  • 𝐼1 : Current running through one of the wire (A)
  • 𝐼2 : Current running through the other wire (A)
  • r : The distance between the two wires (m)



Question 1.

What do you hypothesis would happen if you ran to current carrying conductors in the same direction?

Question 2. [5 mark]

Two wires, spaced 30 cm apart, have 3 A running in both wires in opposite directions. The wires are 2 m long.

a) Will the wires be repelled or attracted [1 mark]

b) What magnitude of force will be acting on each of the wires [2 marks]

c) If both of the wires which are 2 m long, weigh 2kg, what acceleration will they experience if allowed to move. [2 marks]


Question 1.

The wires would be attracted together.

Question 2.

a) Repelled

b) F = 1.2 * 10 ^(-5) N

c) 6 * 10 ^(-6) ms^(-2)

Leave a Reply

Homework emailed to you weeklyNever fall behind with physics, biology, chemistry, science extension and mathematics homework

Subscribe below to get homework emailed to you each week for free!

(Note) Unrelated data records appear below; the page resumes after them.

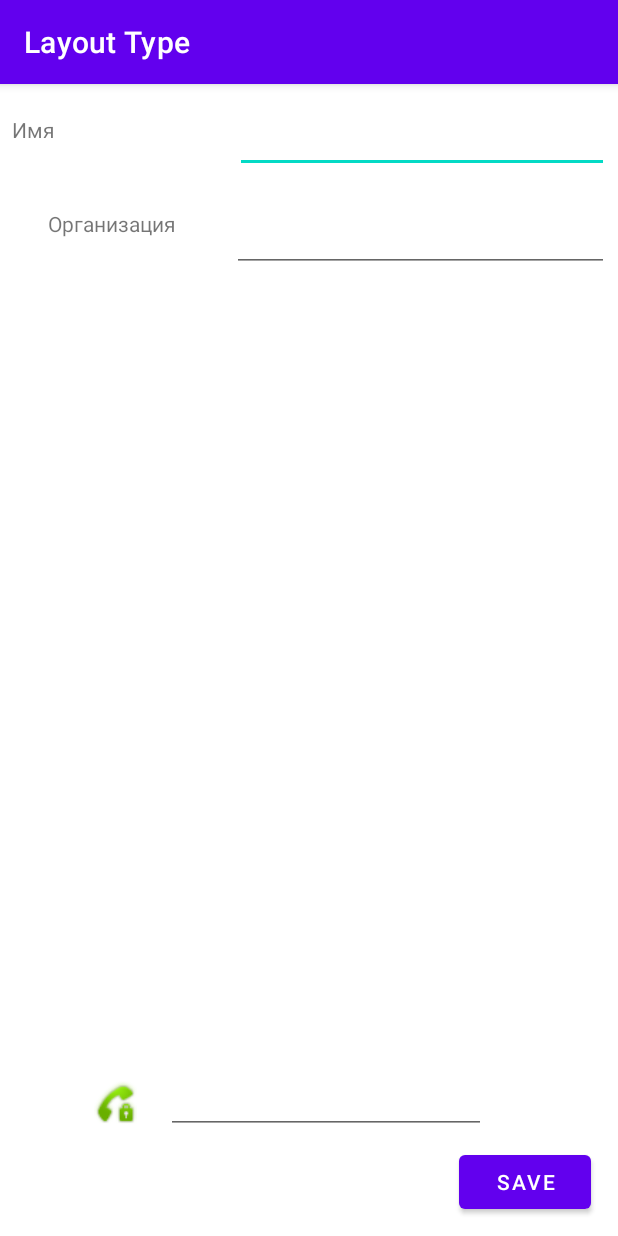
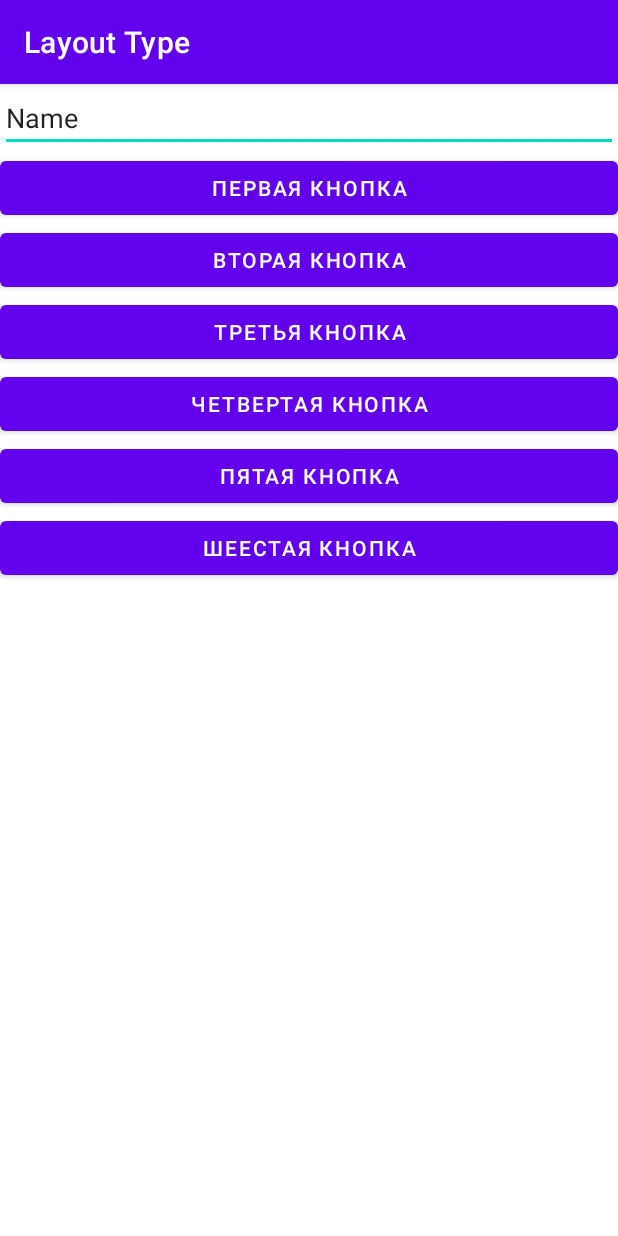
Before and after one commit to vnaturedanik/practice1Full, an Android app: the screen it shows after launch (MainActivity), on a phone screen of 412 x 824 dp. Run offline under Robolectric (Android 15) with nearby library versions, the phone set to English and light mode, and no system bars.

Commit message:
Задание

```diff
--- a/layouttype/src/main/java/ru/mirea/syrovatsky/layouttype/MainActivity.java
+++ b/layouttype/src/main/java/ru/mirea/syrovatsky/layouttype/MainActivity.java
@@ -8,6 +8,6 @@ public class MainActivity extends AppCompatActivity {
     @Override
     protected void onCreate(Bundle savedInstanceState) {
         super.onCreate(savedInstanceState);
-        setContentView(R.layout.activity_main);
+        setContentView(R.layout.activity_second);
     }
 }
--- /dev/null
+++ b/layouttype/src/main/res/layout-land/activity_main.xml
@@ -0,0 +1,6 @@
+<?xml version="1.0" encoding="utf-8"?>
+<androidx.constraintlayout.widget.ConstraintLayout
+    xmlns:android="http://schemas.android.com/apk/res/android" android:layout_width="match_parent"
+    android:layout_height="match_parent">
+
+</androidx.constraintlayout.widget.ConstraintLayout>
--- /dev/null
+++ b/layouttype/src/main/res/layout/activity_second.xml
@@ -0,0 +1,56 @@
+<?xml version="1.0" encoding="utf-8"?>
+<LinearLayout xmlns:android="http://schemas.android.com/apk/res/android"
+    android:layout_width="match_parent"
+    android:layout_height="match_parent" >
+
+    <LinearLayout
+        android:layout_width="match_parent"
+        android:layout_height="match_parent"
+        android:orientation="vertical">
+
+        <EditText
+            android:id="@+id/editTextTextPersonName4"
+            android:layout_width="match_parent"
+            android:layout_height="wrap_content"
+            android:ems="10"
+            android:inputType="textPersonName"
+            android:text="Name" />
+
+        <Button
+            android:id="@+id/button25"
+            android:layout_width="match_parent"
+            android:layout_height="wrap_content"
+            android:text="Первая кнопка" />
+
+        <Button
+            android:id="@+id/button21"
+            android:layout_width="match_parent"
+            android:layout_height="wrap_content"
+            android:text="Вторая кнопка" />
+
+        <Button
+            android:id="@+id/button22"
+            android:layout_width="match_parent"
+            android:layout_height="wrap_content"
+            android:text="Третья кнопка" />
+
+        <Button
+            android:id="@+id/button23"
+            android:layout_width="match_parent"
+            android:layout_height="wrap_content"
+            android:text="Четвертая кнопка" />
+
+        <Button
+            android:id="@+id/button24"
+            android:layout_width="match_parent"
+            android:layout_height="wrap_content"
+            android:text="Пятая кнопка" />
+
+        <Button
+            android:id="@+id/button20"
+            android:layout_width="match_parent"
+            android:layout_height="wrap_content"
+            android:text="Шеестая кнопка" />
+
+    </LinearLayout>
+</LinearLayout>
```
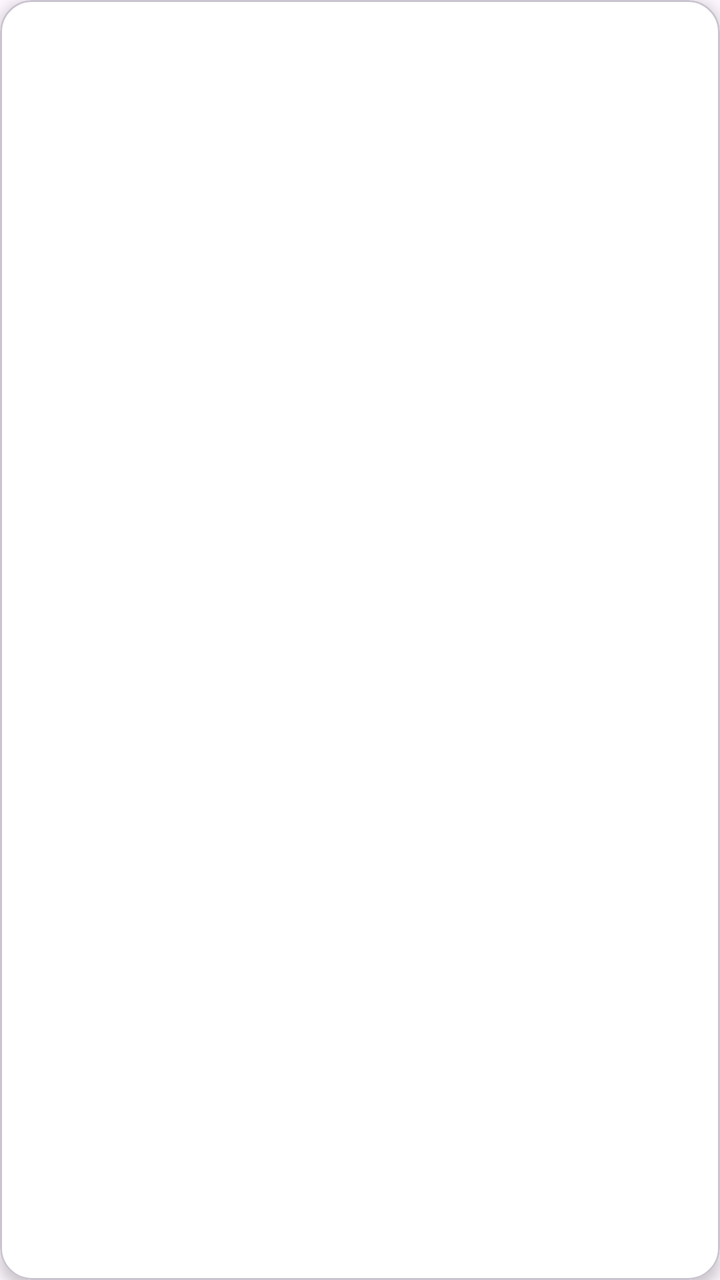
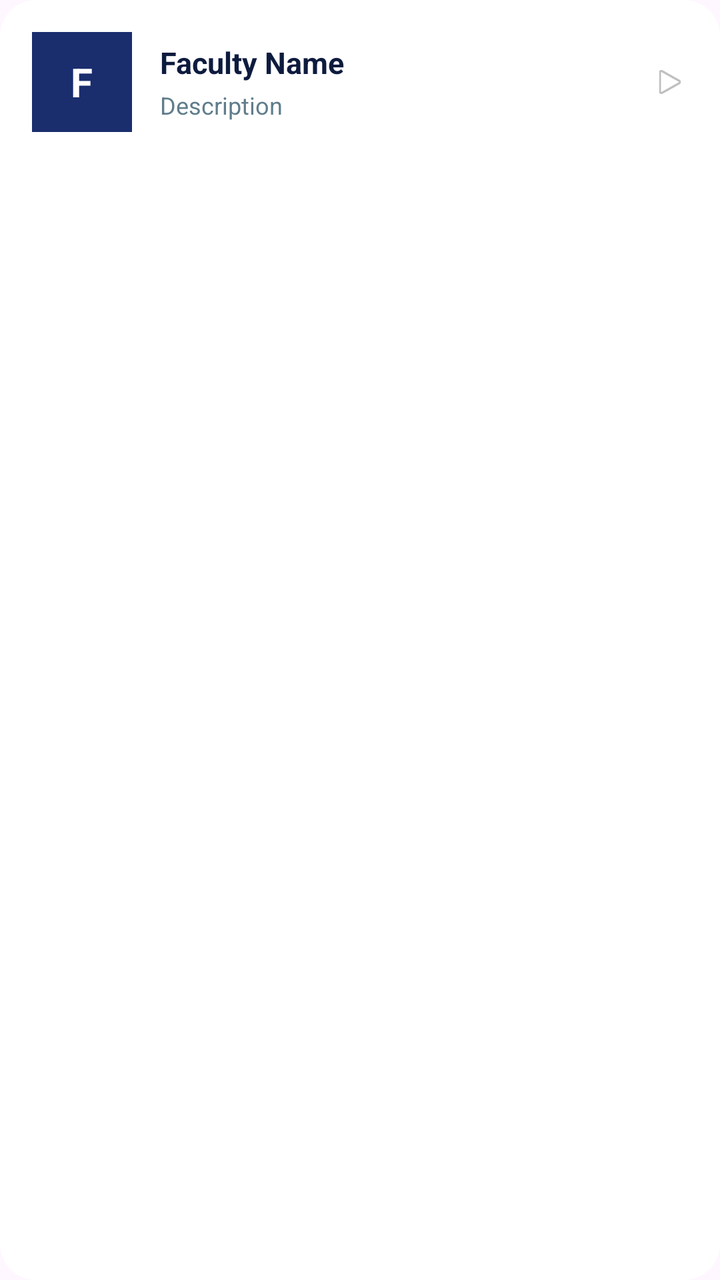

Before-and-after screenshots of an Android layout around one commit, followed by the original layout XML and the change that was made.
<!-- AndroidManifest.xml: application theme Theme.UMBBMobGuide -->
<!-- res/layout/item_faculty.xml -->
<?xml version="1.0" encoding="utf-8"?>
<com.google.android.material.card.MaterialCardView xmlns:android="http://schemas.android.com/apk/res/android"
    xmlns:app="http://schemas.android.com/apk/res-auto"
    android:layout_width="match_parent"
    android:layout_height="wrap_content"
    android:layout_margin="6dp"
    app:cardBackgroundColor="#FFFFFF"
    app:cardCornerRadius="16dp"
    app:cardElevation="4dp">

    <LinearLayout
        android:layout_width="match_parent"
        android:layout_height="wrap_content"
        android:orientation="vertical"
        android:padding="16dp">

        <TextView
            android:id="@+id/tvName"
            android:layout_width="match_parent"
            android:layout_height="wrap_content"
            android:textColor="#212121"
            android:textSize="18sp"
            android:textStyle="bold" />

        <TextView
            android:id="@+id/tvDescription"
            android:layout_width="match_parent"
            android:layout_height="wrap_content"
            android:layout_marginTop="6dp"
            android:ellipsize="end"
            android:maxLines="2"
            android:textColor="#666666"
            android:textSize="14sp" />

    </LinearLayout>

</com.google.android.material.card.MaterialCardView>
<!-- resources referenced by this layout -->
<resources>
  <style name="Theme.UMBBMobGuide" parent="Base.Theme.UMBBMobGuide" />
  <style name="Base.Theme.UMBBMobGuide" parent="Theme.Material3.DayNight.NoActionBar">
          
          
      </style>
</resources>

<!-- the commit's change to res/layout/item_faculty.xml (unified diff, before → after) -->
@@ -1,37 +1,81 @@
 <?xml version="1.0" encoding="utf-8"?>
-<com.google.android.material.card.MaterialCardView xmlns:android="http://schemas.android.com/apk/res/android"
+<androidx.cardview.widget.CardView
+    xmlns:android="http://schemas.android.com/apk/res/android"
     xmlns:app="http://schemas.android.com/apk/res-auto"
     android:layout_width="match_parent"
     android:layout_height="wrap_content"
-    android:layout_margin="6dp"
-    app:cardBackgroundColor="#FFFFFF"
-    app:cardCornerRadius="16dp"
-    app:cardElevation="4dp">
+    android:layout_marginBottom="10dp"
+    android:clickable="true"
+    android:focusable="true"
+    app:cardCornerRadius="18dp"
+    app:cardElevation="3dp"
+    app:cardBackgroundColor="#FFFFFF">
 
     <LinearLayout
         android:layout_width="match_parent"
         android:layout_height="wrap_content"
-        android:orientation="vertical"
+        android:orientation="horizontal"
+        android:gravity="center_vertical"
         android:padding="16dp">
 
-        <TextView
-            android:id="@+id/tvName"
-            android:layout_width="match_parent"
+        
+        <LinearLayout
+            android:layout_width="50dp"
+            android:layout_height="50dp"
+            android:background="#1A2E6E"
+            android:gravity="center"
+            android:orientation="vertical">
+
+            <TextView
+                android:id="@+id/tvInitial"
+                android:layout_width="wrap_content"
+                android:layout_height="wrap_content"
+                android:text="F"
+                android:textColor="#FFFFFF"
+                android:textSize="20sp"
+                android:textStyle="bold"/>
+        </LinearLayout>
+
+        
+        <LinearLayout
+            android:layout_width="0dp"
             android:layout_height="wrap_content"
-            android:textColor="#212121"
-            android:textSize="18sp"
-            android:textStyle="bold" />
+            android:layout_weight="1"
+            android:orientation="vertical"
+            android:layout_marginStart="14dp">
 
-        <TextView
-            android:id="@+id/tvDescription"
-            android:layout_width="match_parent"
-            android:layout_height="wrap_content"
-            android:layout_marginTop="6dp"
-            android:ellipsize="end"
-            android:maxLines="2"
-            android:textColor="#666666"
-            android:textSize="14sp" />
+            
+            <TextView
+                android:id="@+id/tvName"
+                android:layout_width="wrap_content"
+                android:layout_height="wrap_content"
+                android:text="Faculty Name"
+                android:textColor="#0D1B3E"
+                android:textSize="15sp"
+                android:textStyle="bold"
+                android:maxLines="2"
+                android:ellipsize="end"/>
+
+            
+            <TextView
+                android:id="@+id/tvDescription"
+                android:layout_width="wrap_content"
+                android:layout_height="wrap_content"
+                android:text="Description"
+                android:textColor="#607D8B"
+                android:textSize="12sp"
+                android:maxLines="2"
+                android:ellipsize="end"
+                android:layout_marginTop="3dp"/>
+        </LinearLayout>
+
+        
+        <ImageView
+            android:layout_width="18dp"
+            android:layout_height="18dp"
+            android:src="@android:drawable/ic_media_play"
+            android:layout_marginStart="8dp"/>
 
     </LinearLayout>
 
-</com.google.android.material.card.MaterialCardView>
+</androidx.cardview.widget.CardView>
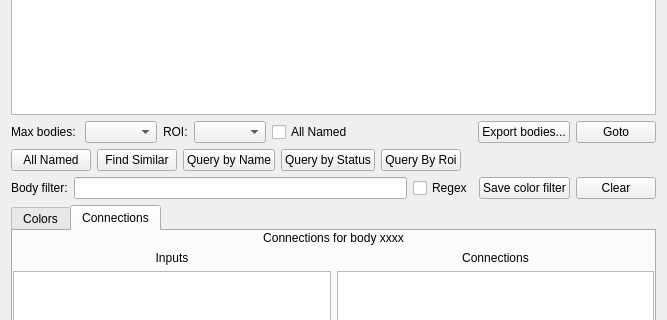
Old version of the form neurolabi/gui/dialogs/flyembodyinfodialog.ui in the repository janelia-flyem/NeuTu; both pictures show x 0 to 667 and y 260 to 580 of the 667 by 850 pixel window.
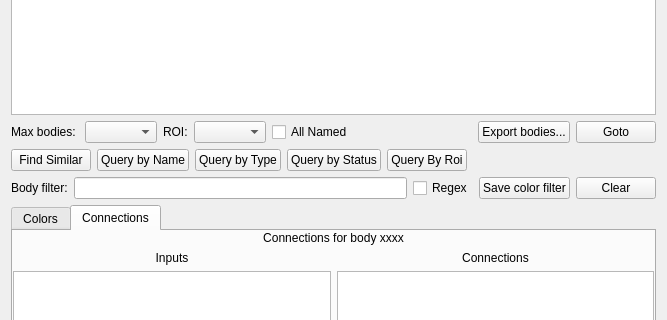
New version of the form.

Commit message: fixed todo checking bug; added query by type in sequencer

Patch:
```diff
--- a/neurolabi/gui/dialogs/flyembodyinfodialog.ui
+++ b/neurolabi/gui/dialogs/flyembodyinfodialog.ui
@@ -146,13 +146,6 @@
    </item>
    <item>
     <layout class="QHBoxLayout" name="horizontalLayout_6">
-     <item>
-      <widget class="QPushButton" name="allNamedPushButton">
-       <property name="text">
-        <string>All Named</string>
-       </property>
-      </widget>
-     </item>
      <item>
       <widget class="QPushButton" name="findSimilarPushButton">
        <property name="text">
@@ -167,6 +160,13 @@
        </property>
       </widget>
      </item>
+     <item>
+      <widget class="QPushButton" name="queryTypePushButton">
+       <property name="text">
+        <string>Query by Type</string>
+       </property>
+      </widget>
+     </item>
      <item>
       <widget class="QPushButton" name="queryStatusPushButton">
        <property name="text">
```
The commit also changes 32 other files.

Join 27,053 other students getting ahead

%d bloggers like this: